"I did a lot of math and I came out with a calculation that the chances that any individual person — for example, my waiter or someone sitting (with) me ... (at) dinner — has COVID and feels fine is about 1 in 100. It's not zero. So there's a risk there," he said. "But the chances that I will get COVID from going out to dinner are probably 1 in 100 or lower."
Wachter's main concern, he added, remains the risk of so-called long COVID — a condition his wife has — which can include fatigue, brain fog, respiratory issues and other symptoms of the virus that persist several months after being infected. It's estimated that nearly 20 million Americans suffer from long COVID, according to Census Bureau data.

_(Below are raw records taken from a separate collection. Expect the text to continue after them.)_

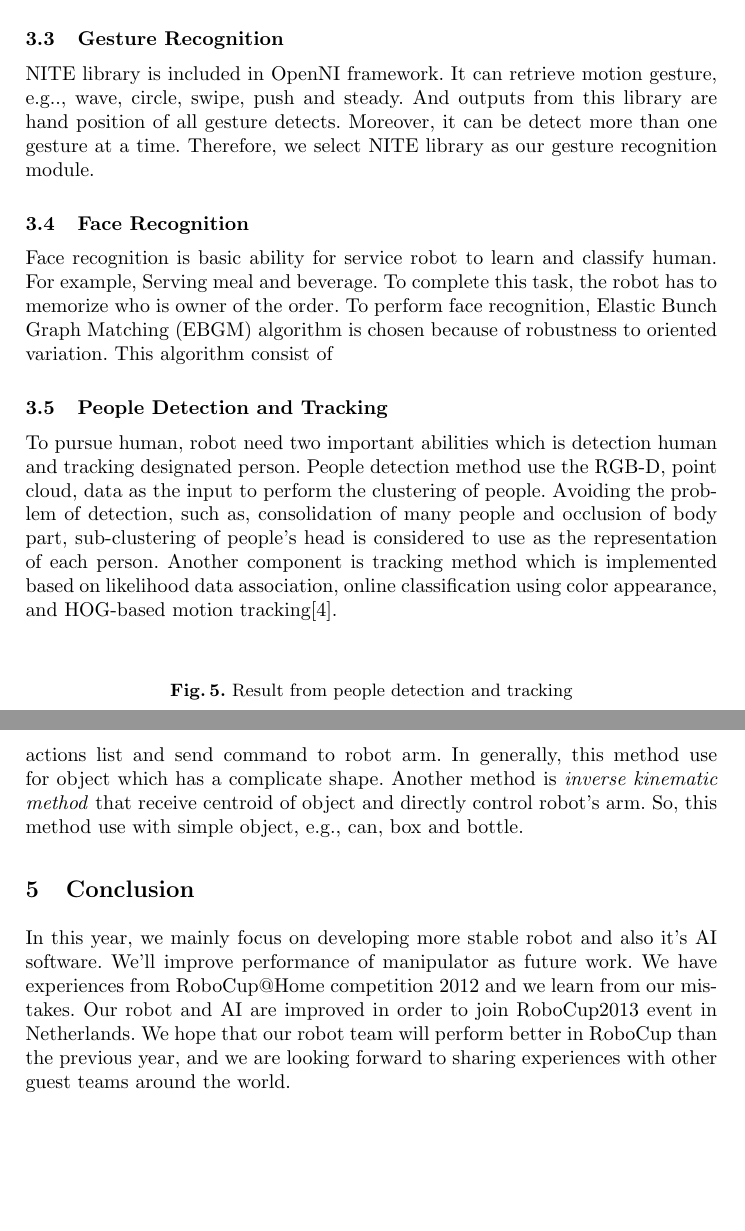
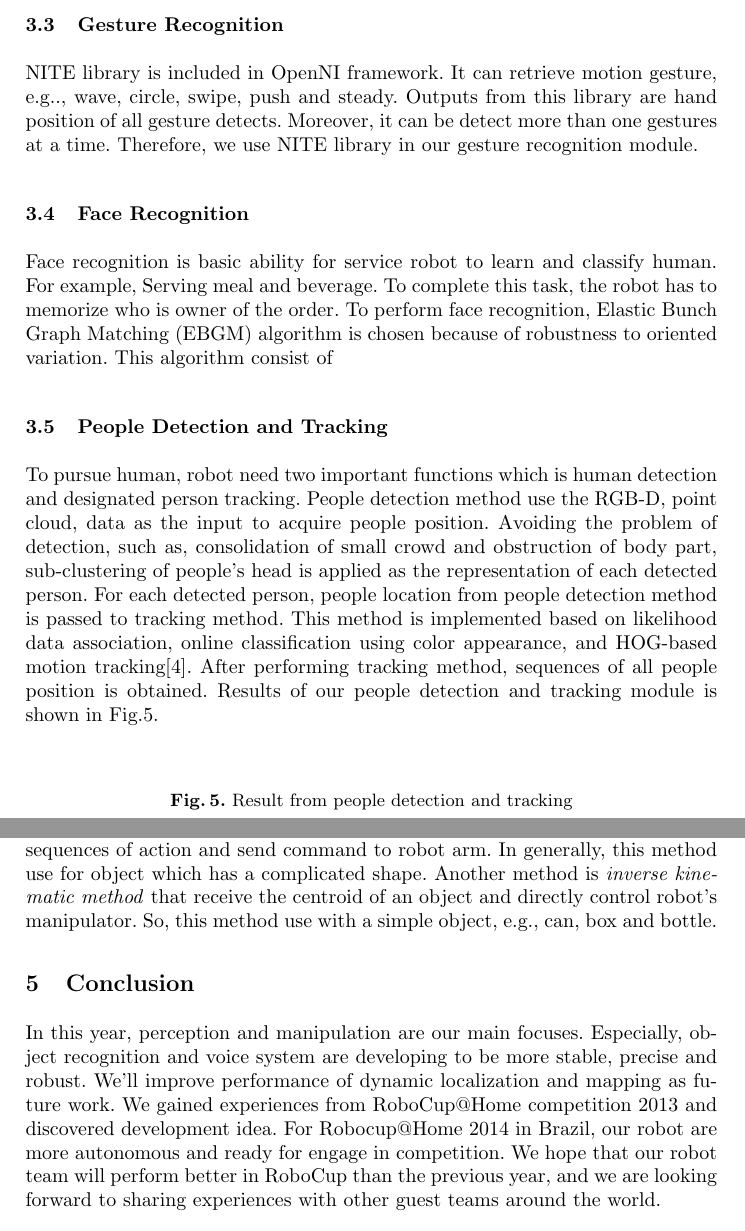
Before and after one commit to skuba-athome/TDP, a LaTeX thesis (TDP-draft/Latex/tdp-draft.tex): two parts of pages 4 and 6 of 6, joined at a grey line, cut so that both start at the same text, the shorter picture padded with empty space. Compiled offline with pdfLaTeX.

Commit message:
Modify Conclusion section

```diff
--- a/TDP-draft/Latex/tdp-draft.tex
+++ b/TDP-draft/Latex/tdp-draft.tex
@@ -108,7 +108,7 @@ The performance of this approach gains us the higher efficiency of both localiza
 
 \subsection{Gesture Recognition}
 
-NITE library is included in OpenNI framework. It can retrieve motion gesture, e.g.., wave, circle, swipe, push and steady. And outputs from this library are hand position of all gesture detects. Moreover, it can be detect more than one gesture at a time. Therefore, we select NITE library as our gesture recognition module.
+NITE library is included in OpenNI framework. It can retrieve motion gesture, e.g.., wave, circle, swipe, push and steady. Outputs from this library are hand position of all gesture detects. Moreover, it can be detect more than one gestures at a time. Therefore, we use NITE library in our gesture recognition module.
 
 \subsection{Face Recognition}
 
@@ -116,7 +116,7 @@ Face recognition is basic ability for service robot to learn and classify human.
 
 \subsection{People Detection and Tracking}
 
-To pursue human, robot need two important abilities which is detection human and tracking designated person. People detection method use the RGB-D, point cloud, data as the input to perform the clustering of people. Avoiding the problem of detection, such as, consolidation of many people and occlusion of body part, sub-clustering of people's head is considered to use as the representation of each person. Another component is tracking method which is implemented based on likelihood data association, online classification using color appearance, and HOG-based motion tracking\cite{pp_detect}.
+To pursue human, robot need two important functions which is human detection and designated person tracking. People detection method use the RGB-D, point cloud, data as the input to acquire people position. Avoiding the problem of detection, such as, consolidation of small crowd and obstruction of body part, sub-clustering of people's head is applied as the representation of each detected person. For each detected person, people location from people detection method is passed to tracking method. This method is implemented based on likelihood data association, online classification using color appearance, and HOG-based motion tracking\cite{pp_detect}. After performing tracking method, sequences of all people position is obtained. Results of our people detection and tracking module is shown in Fig.\ref{fig:people_detection}.
 
 \begin{figure}
 \centering
@@ -150,11 +150,11 @@ Object Avoidance
 
 \subsection{Manipulation Module}
 
-For the manipulation system, two distinct methods are developed for serving different situation. First, \textit{grasping action method} is the method that classify object by shape of the object. And it selects gesture movement from predefine actions list and send command to robot arm. In generally, this method use for object which has a complicate shape. Another method is \textit{inverse kinematic method} that receive centroid of object and directly control robot's arm. So, this method use with simple object, e.g., can, box and bottle.
+For the manipulation system, two distinct methods are developed for serving various situation. First, \textit{grasping action method} is the method that classify by shape of particular object. And it selects appropriate movement from predefine sequences of action and send command to robot arm. In generally, this method use for object which has a complicated shape. Another method is \textit{inverse kinematic method} that receive the centroid of an object and directly control robot's manipulator. So, this method use with a simple object, e.g., can, box and bottle.
 
 \section{Conclusion}
 
-In this year, we mainly focus on developing more stable robot and also it's AI software. We'll improve performance of manipulator as future work. We have experiences from RoboCup@Home competition 2012 and we learn from our mistakes. Our robot and AI are improved in order to join RoboCup2013 event in Netherlands. We hope that our robot team will perform better in RoboCup than the previous year, and we are looking forward to sharing experiences with other guest teams around the world.
+In this year, perception and manipulation are our main focuses. Especially, object recognition and voice system are developing to be more stable, precise and robust. We'll improve performance of dynamic localization and mapping as future work. We gained experiences from RoboCup@Home competition 2013 and discovered development idea. For Robocup@Home 2014 in Brazil, our robot are more autonomous and ready for engage in competition. We hope that our robot team will perform better in RoboCup than the previous year, and we are looking forward to sharing experiences with other guest teams around the world.
 
 \begin{thebibliography}{4}
 
```
Also changed, not shown: TDP-draft/Latex/tdp-draft.tex (8 more changed lines).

But based on his calculations, the risk of getting long COVID is about 1 in 1,000, and the risk of dying from COVID is about 1 in 200,000, he said.
"Those are levels of risk that I'm willing to accept if I want to go out with friends or family and it's too cold to eat outside," Wachter said. "I'd still prefer to eat outside, over inside. I think it's safer. It's not like I'm saying it's perfectly safe, but it has crossed my threshold to say the risk is low enough that I'm now willing to do it."
But, he added, people need to make their own informed choices.
"I'm not telling anybody it should cross their threshold or not," he said. "When I go in a restaurant, it's packed, bars are packed. So a lot of people have already made this choice long ago."
KQED’s Emma Silvers contributed reporting to this story.